But like most mornings when she walks into the Missouri Veterans Home in Warrensburg, she finds him reclined in a wheelchair, his eyes toward a TV. Norma knows it might just as well be off.

Ray Brown, 72, of Pleasant Hill, doesn’t speak, walk, use his hands; he doesn’t do much of anything except waste away.

He did talk for awhile after the strokes in 2011, some words coming in his sleep about things Norma never knew about. Once he cried, “I didn’t know there were children inside.”

For more than 40 years, Ray kept his memories of war stowed away like jars of Vietnam dirt.

He kept quiet for her, Norma knows. She wishes now he had not been so noble.

Because this is Norma’s time to fight. And she could use all the stories he kept from her.

She wants to keep him in the Warrensburg facility, but the U.S. Department of Veterans Affairs has denied benefits and she’s running out of money. According to a VA spokesperson, the Browns haven’t provided enough information about Ray’s service.

Such as how Ray was wounded when he earned a Purple Heart. What happened over there so awful that he kept quiet all these years?

“But he didn’t tell me and now he can’t tell them,” Norma says.

Military records show that Clinton Ray Brown, born Feb. 27, 1945, in Sheldon, Mo., was a sergeant in the Army’s 6th Infantry during the Vietnam War. He was awarded a Purple Heart and several other medals for his year in-country from 1968-69.

Norma has been told by veteran advocates that Ray should be getting benefits. One said her case was a “slam dunk.”

Purple Heart. Post-traumatic stress disorder. He got Dengue fever and had to be packed in ice. Norma wonders if that could have cause her husband’s vascular dementia.

VA spokeswoman Ndidi Mojay says Ray could likely be eligible for benefits and someday the request may be approved. But for now, “further information is required” — and Norma doesn’t have it.

Military records provide a lot of details, but causes for PTSD can be harder to come by.

“I know she is trying her best with what she knows,” Mojay says from Washington, D.C. “If she just had more information, that would go a long way.”

But when Ray came home from war, he got on with his life, raised a family, worked at Hallmark Cards, refereed high school sports and listened to country music.

“I thought he was unscathed, but I guess he just swallowed it down,” Norma says.

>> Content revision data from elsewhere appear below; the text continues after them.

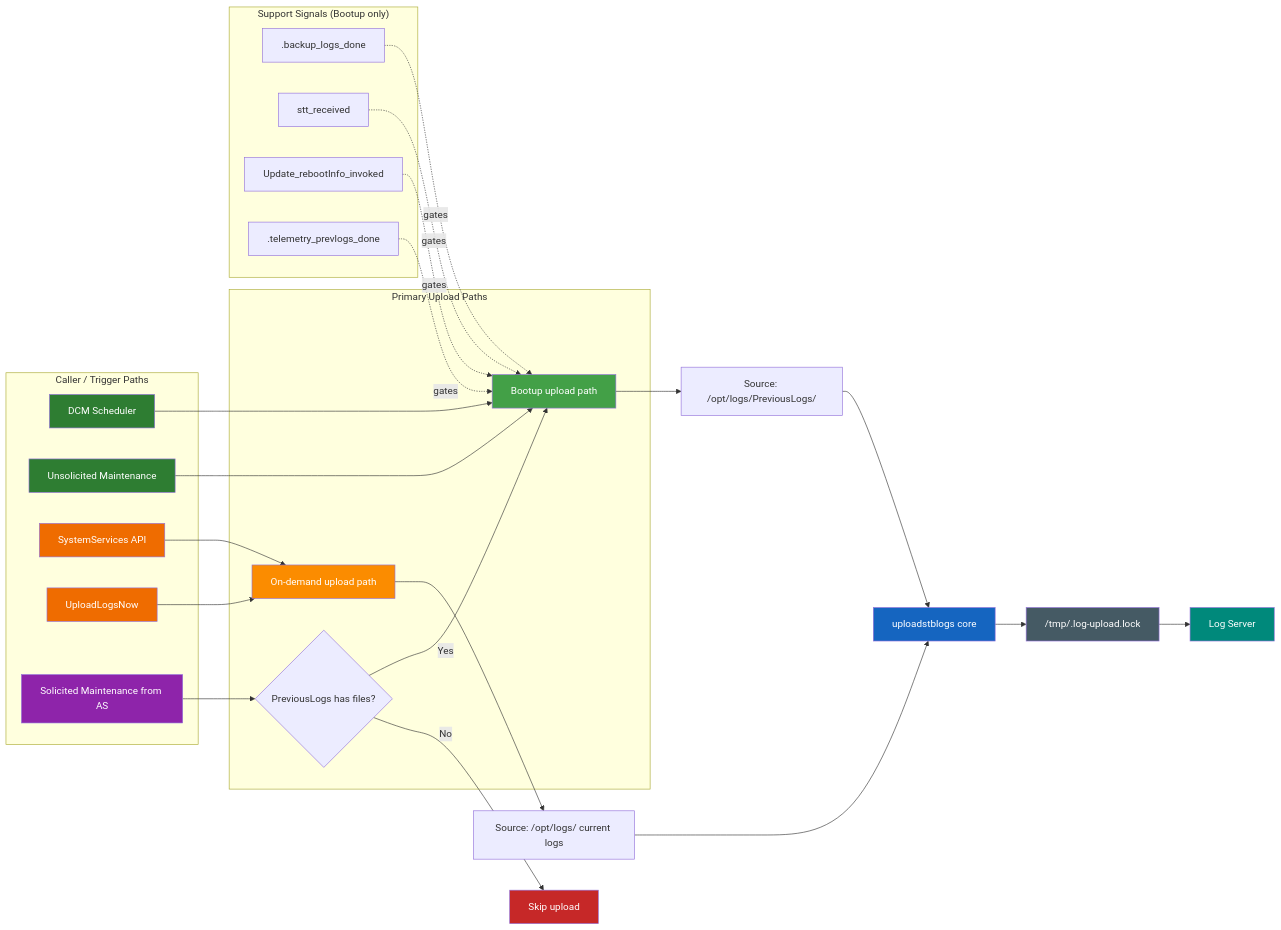
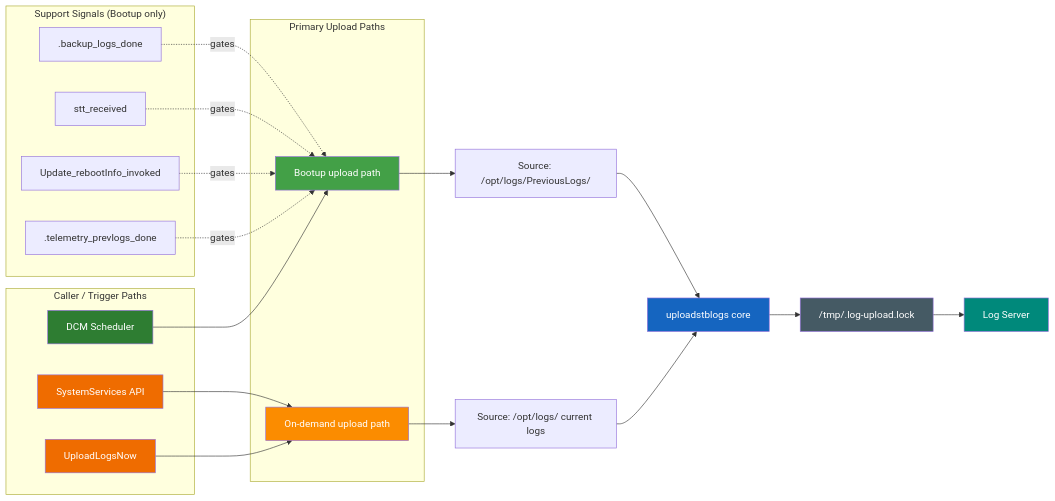
Before and after one commit to rdkcentral/dcm-agent: the third of 6 diagrams in openspec/Logupload-Synchronization/specs/slides.md, drawn with Mermaid. The commit also changed other lines of this file and 4 other files, not shown here.

Commit message:
Update as per Architect Discussion

````diff
--- a/openspec/Logupload-Synchronization/specs/slides.md
+++ b/openspec/Logupload-Synchronization/specs/slides.md
@@ -175,55 +202,45 @@
 ```mermaid
 graph LR
   subgraph C["Caller / Trigger Paths"]
     DCM["DCM Scheduler"]
-    UMM["Unsolicited Maintenance"]
     SS["SystemServices API"]
     ULN["UploadLogsNow"]
-    AS["Solicited Maintenance from AS"]
   end
 
   subgraph P["Primary Upload Paths"]
     BUP["Bootup upload path"]
     ODP["On-demand upload path"]
-    ASG{"PreviousLogs has files?"}
   end
 
   subgraph S["Support Signals (Bootup only)"]
     S1[".backup_logs_done"]
     S2["stt_received"]
     S3["Update_rebootInfo_invoked"]
     S4[".telemetry_prevlogs_done"]
   end
 
   DCM --> BUP
-  UMM --> BUP
   SS --> ODP
   ULN --> ODP
-  AS --> ASG
-  ASG -->|No| SKIP["Skip upload"]
-  ASG -->|Yes| BUP
 
   S1 -.gates.-> BUP
   S2 -.gates.-> BUP
   S3 -.gates.-> BUP
   S4 -.gates.-> BUP
 
   BUP --> PREV["Source: /opt/logs/PreviousLogs/"]
   ODP --> CURR["Source: /opt/logs/ current logs"]
   PREV --> CORE["uploadstblogs core"]
   CURR --> CORE
   CORE --> LOCK["/tmp/.log-upload.lock"]
   LOCK --> SERVER["Log Server"]
 
   style DCM fill:#2e7d32,color:#fff
-  style UMM fill:#2e7d32,color:#fff
   style SS fill:#ef6c00,color:#fff
   style ULN fill:#ef6c00,color:#fff
-  style AS fill:#8e24aa,color:#fff
   style BUP fill:#43a047,color:#fff
   style ODP fill:#fb8c00,color:#fff
-  style SKIP fill:#c62828,color:#fff
   style CORE fill:#1565c0,color:#fff
   style LOCK fill:#455a64,color:#fff
   style SERVER fill:#00897b,color:#fff
 ```
````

After the stroke, Ray told a psychiatrist: “There’s nothing I can say that you want to hear. I’ve seen things humans should never see.”

During a benefits interview with VA officials, Ray was unable to describe what happened to him in Vietnam. He soon went quiet. Twice since 2014, requests for VA benefits have been denied. An appeal is pending.

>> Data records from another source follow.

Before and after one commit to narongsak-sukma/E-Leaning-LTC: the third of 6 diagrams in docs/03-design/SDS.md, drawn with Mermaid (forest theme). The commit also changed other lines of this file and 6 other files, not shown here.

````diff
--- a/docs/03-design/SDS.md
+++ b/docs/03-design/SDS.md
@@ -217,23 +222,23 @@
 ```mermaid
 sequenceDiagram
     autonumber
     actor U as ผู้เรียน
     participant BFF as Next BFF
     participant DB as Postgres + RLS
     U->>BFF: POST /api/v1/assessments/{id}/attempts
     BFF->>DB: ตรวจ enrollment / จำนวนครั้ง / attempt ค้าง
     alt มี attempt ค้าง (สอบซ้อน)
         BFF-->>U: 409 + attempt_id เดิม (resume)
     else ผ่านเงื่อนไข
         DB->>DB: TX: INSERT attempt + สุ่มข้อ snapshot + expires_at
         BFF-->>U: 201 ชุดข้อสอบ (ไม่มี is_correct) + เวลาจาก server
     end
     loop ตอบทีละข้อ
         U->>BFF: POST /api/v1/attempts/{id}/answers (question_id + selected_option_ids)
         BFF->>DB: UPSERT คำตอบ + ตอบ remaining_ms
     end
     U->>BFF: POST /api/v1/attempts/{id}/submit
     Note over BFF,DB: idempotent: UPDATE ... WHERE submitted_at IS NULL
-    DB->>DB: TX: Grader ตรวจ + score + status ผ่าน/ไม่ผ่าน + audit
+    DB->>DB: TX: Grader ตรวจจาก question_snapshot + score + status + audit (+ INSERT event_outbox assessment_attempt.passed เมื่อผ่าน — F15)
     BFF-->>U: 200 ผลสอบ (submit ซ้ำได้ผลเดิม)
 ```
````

Norma’s story is a lesson for anyone in her position: Go digging.

Ron Cherry, service officer at the National VFW in Kansas City, says a case such as the Browns’ comes down to whether the veteran’s disability is a result of military service. Are Ray’s stroke, dementia or PTSD lingering effects of his action in Vietnam?

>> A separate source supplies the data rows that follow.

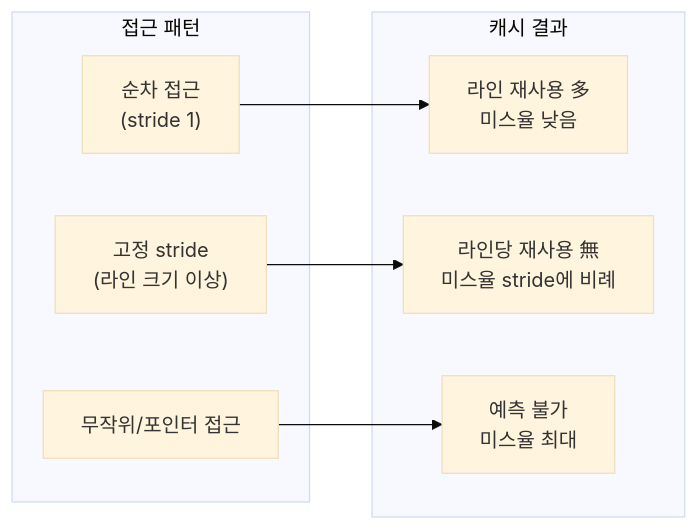
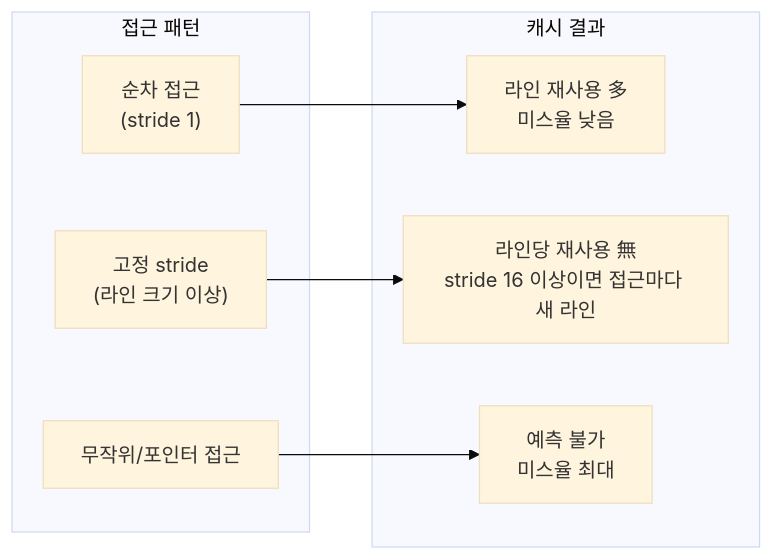
One commit to 42jerrykim/42jerrykim.github.io changed the diagram in content/collection/optimization-04-memory-allocation/06-cache-friendly-patterns/index.md. Above: the diagram before and after it, drawn with Mermaid (base theme). The commit also changed other lines of this file and 1 other file, not shown here.

````diff
--- a/content/collection/optimization-04-memory-allocation/06-cache-friendly-patterns/index.md
+++ b/content/collection/optimization-04-memory-allocation/06-cache-friendly-patterns/index.md
@@ -114,16 +141,16 @@
 ```mermaid
 flowchart LR
   subgraph patterns ["접근 패턴"]
     seqNode["순차 접근</br>(stride 1)"]
     strideNode["고정 stride</br>(라인 크기 이상)"]
     randNode["무작위/포인터 접근"]
   end
   subgraph outcomes ["캐시 결과"]
     highHit["라인 재사용 多</br>미스율 낮음"]
-    lowReuse["라인당 재사용 無</br>미스율 stride에 비례"]
+    lowReuse["라인당 재사용 無</br>stride 16 이상이면 접근마다 새 라인"]
     freqMiss["예측 불가</br>미스율 최대"]
   end
   seqNode --> highHit
   strideNode --> lowReuse
   randNode --> freqMiss
 ```
````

Because Norma doesn’t know what happened over there, she must find information to make an argument regarding combat and injuries from hostile fire.

“The VA won’t get that for her,” Cherry says. “She will have to get it. The VA is like an insurance company — if you don’t make a claim, you don’t get paid.”

Meanwhile, Norma is rolling through their retirement nest egg to keep Ray in a place that can care for him. That tab is already well over $100,000, and she’s paying $2,000 each month to keep him in the Warrensburg facility, where he’s been nearly three years.

She is not bitter at the VA.

“I don’t begrudge anything I’ve had to pay and I don’t want anything he’s not entitled to,” she says. “But what do I do when the money’s gone? Bring him home?”

High school sweethearts

Norma typically finds Ray in a TV room with several other vets. Nearly everyone wears a service cap: Army, Navy, Marines, World War II, Korea, Vietnam.

She leans in to him, “Hey, how you doin’?”

He doesn’t acknowledge.

“Can you smile?” she pleads.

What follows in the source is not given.